I took my hunting hat out of my pocket while I walked, and put it on. I knew I wouldn't meet anybody that knew me, and it was pretty damp out. I kept walking and walking, and I kept thinking about old Phoebe going to that museum on Saturdays the way I used to. I thought how she'd see the same stuff I used to see, and how she'd be different every time she saw it. It didn't exactly depress me to think about it, but it didn't make me feel gay [happy] as hell, either. Certain things they [sic] should stay the way they are....Anyway, I kept thinking about all that while I walked.
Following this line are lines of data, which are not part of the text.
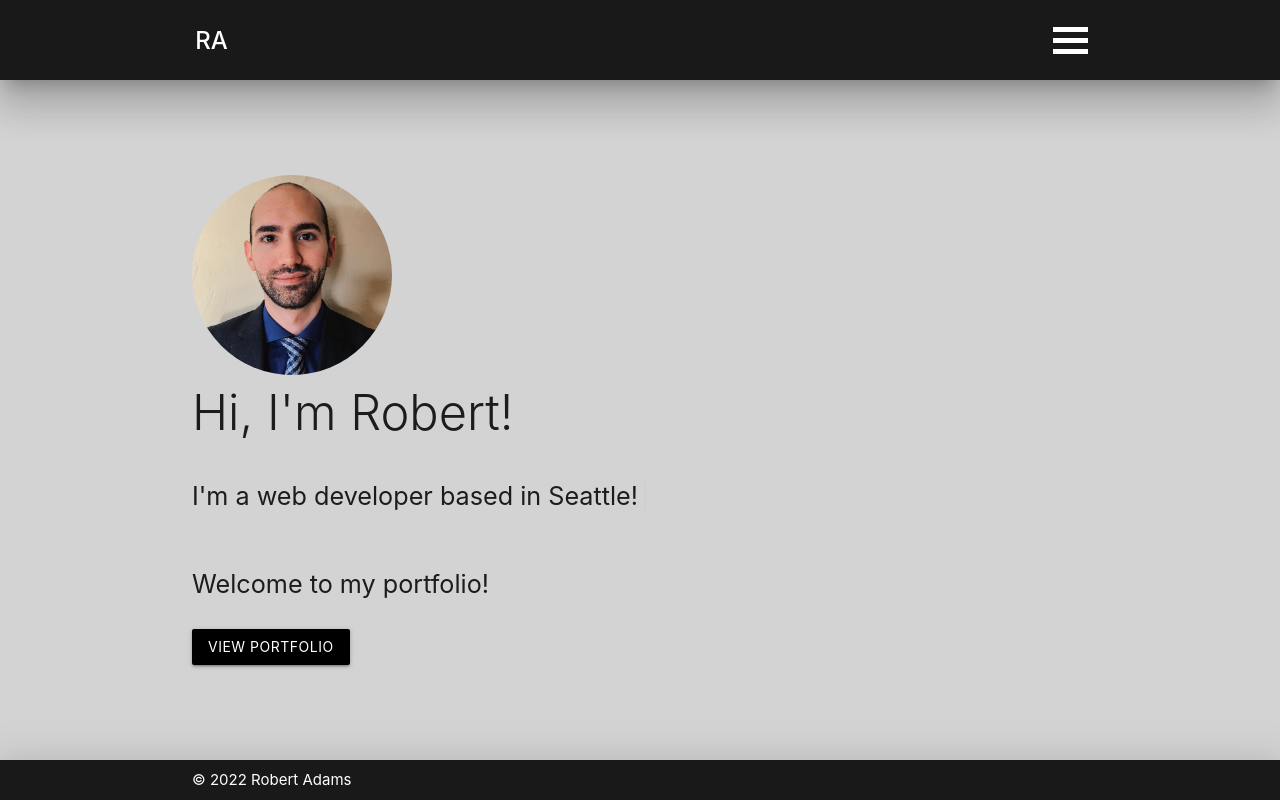
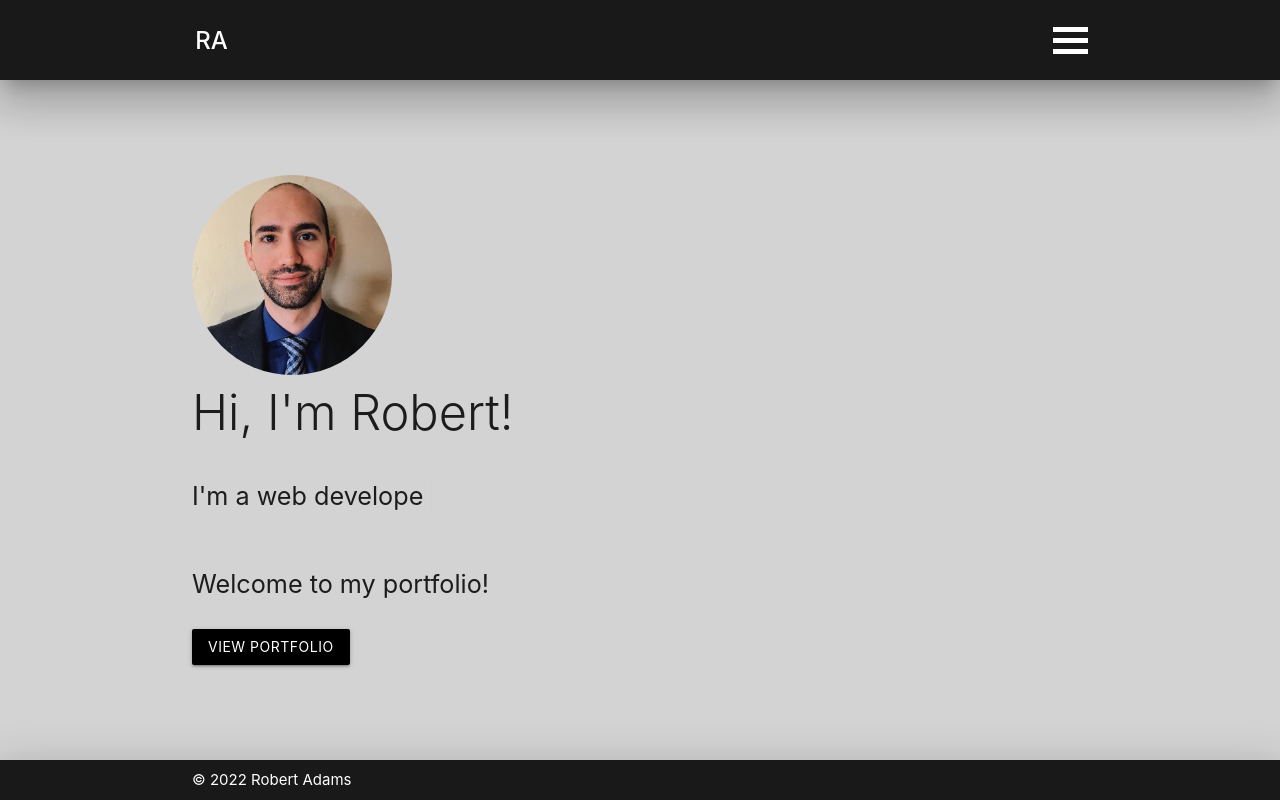
Before and after one commit to comatosino/comatosino.github.io, a React (Create React App) app: page / in a window 1280 px wide. Built offline with nearby package versions, Linux system fonts and the light colour scheme.

Commit message:
updated intro text

```diff
--- a/src/pages/Intro/Intro.js
+++ b/src/pages/Intro/Intro.js
@@ -19,7 +19,13 @@ const Intro = () => {
         <div className="divider z-depth-1"></div>
         <p className="flow-text">
           <Typewriter
-            words={[" I'm a web developer based in Seattle!"]}
+            words={[
+              "I'm a web developer based in Seattle!",
+              "I'm a human?",
+              "I'm a human!",
+              "I'm always learning!",
+              "I'm a web developer based in Seattle!",
+            ]}
             cursor={showCursor}
             cursorStyle="|"
             onLoopDone={() => setTimeout(() => setShowCursor(false), 1000)}
```
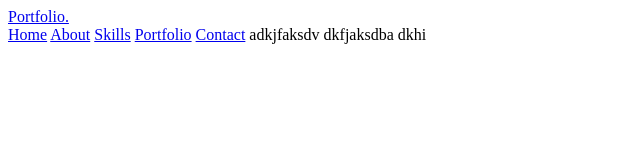
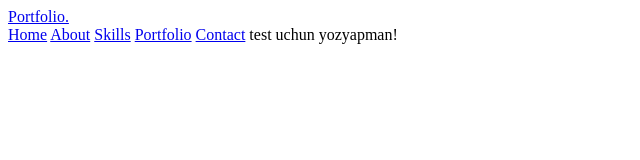
Before and after one commit to AxmadjonRT/portfolio, a plain HTML site: page index.html in a window 1280 px wide. Shown: the full height of the page, 0-640 px from the left. Drawn offline with Linux system fonts and the light colour scheme.

Commit message:
Update index.html
shunchaki

```diff
--- a/index.html
+++ b/index.html
@@ -17,9 +17,7 @@
             <a href="#">Skills</a>
             <a href="#">Portfolio</a>
             <a href="#">Contact</a>
-            adkjfaksdv
-            dkfjaksdba
-            dkhi
+            test uchun yozyapman!
         </nav>
     </header>
 </body>
```
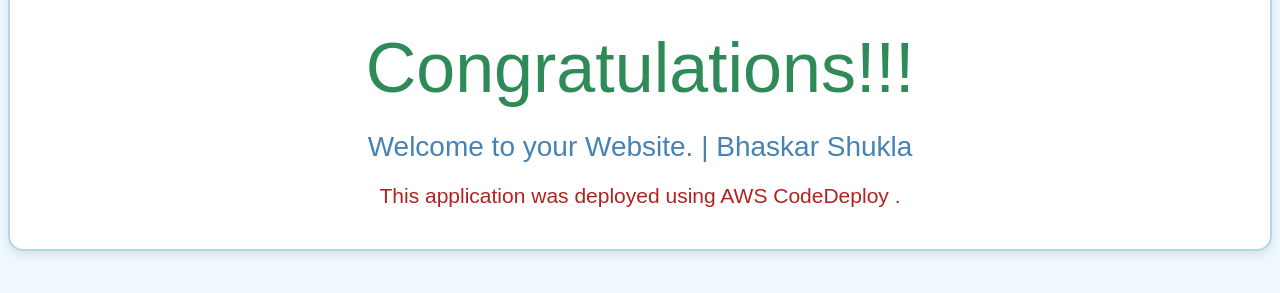
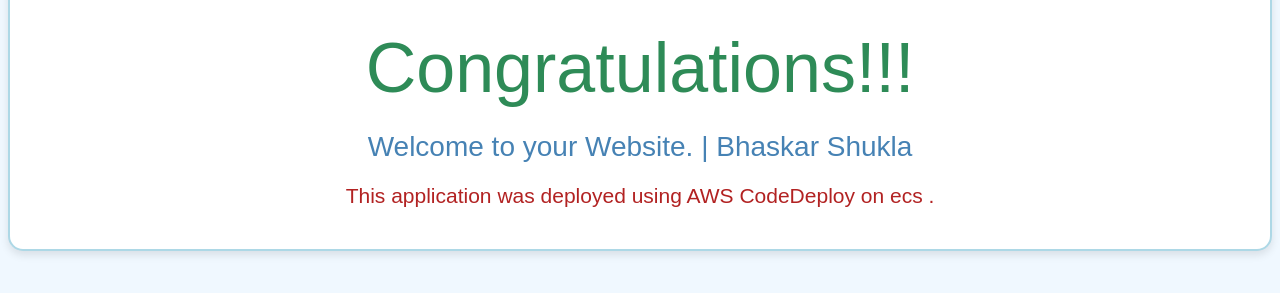
Before and after one commit to bhaskarshukla002/awscicd, a plain HTML site: page index.html in a window 1280 px wide. Shown: the part 235-528 px from the top of the page. Drawn offline with Linux system fonts and the light colour scheme.

Commit message:
commit for ecs brabch

```diff
--- a/index.html
+++ b/index.html
@@ -49,7 +49,7 @@
     <img src="https://vardaan-demo-2024.s3.ap-south-1.amazonaws.com/devops-concept-data-engineer-programmer-260nw-2346923703.webp" style="max-width: 20%;">
     <h1>Congratulations!!!</h1>
     <h2>Welcome to your Website. | Bhaskar Shukla</h2>
-    <h3>This application was deployed using AWS CodeDeploy .</h3>
+    <h3>This application was deployed using AWS CodeDeploy on ecs .</h3>
   </div>
 </body>
 </html>
```
Also changed, not shown: 4 other files.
Written in the vernacular of the 1950's, there is an almost diary-like style to Holden's confessional narration that touches upon the interior monologues of this age. Certainly, in this paragraph, it becomes evident that Holden Caulfield has difficulty dealing with reality. His central conflict of desire for isolation--he hides under the red hunting hat where he can be different--vs. need for companionship are defined in this paragraphs by means of symbolism. That is, Holden's desire for the company of Phoebe and Allie, two pure and innocent youngsters, is symbolized by the red hat which matches the color of their hair; then, this desire conflicts with his urge to withdraw from a society that he perceives is hypocritical, feelings that are symbolized by the "big glass cases" in which he desires certain things could be preserved. Holden longs for something that is constant, wishing that certain things such as purity and innocence could be kept pure and protected in these cases "and just leave them alone." In addition to expressing the conflicts within Holden, this paragraph also serves to depict his trepidation about entering the world of adults.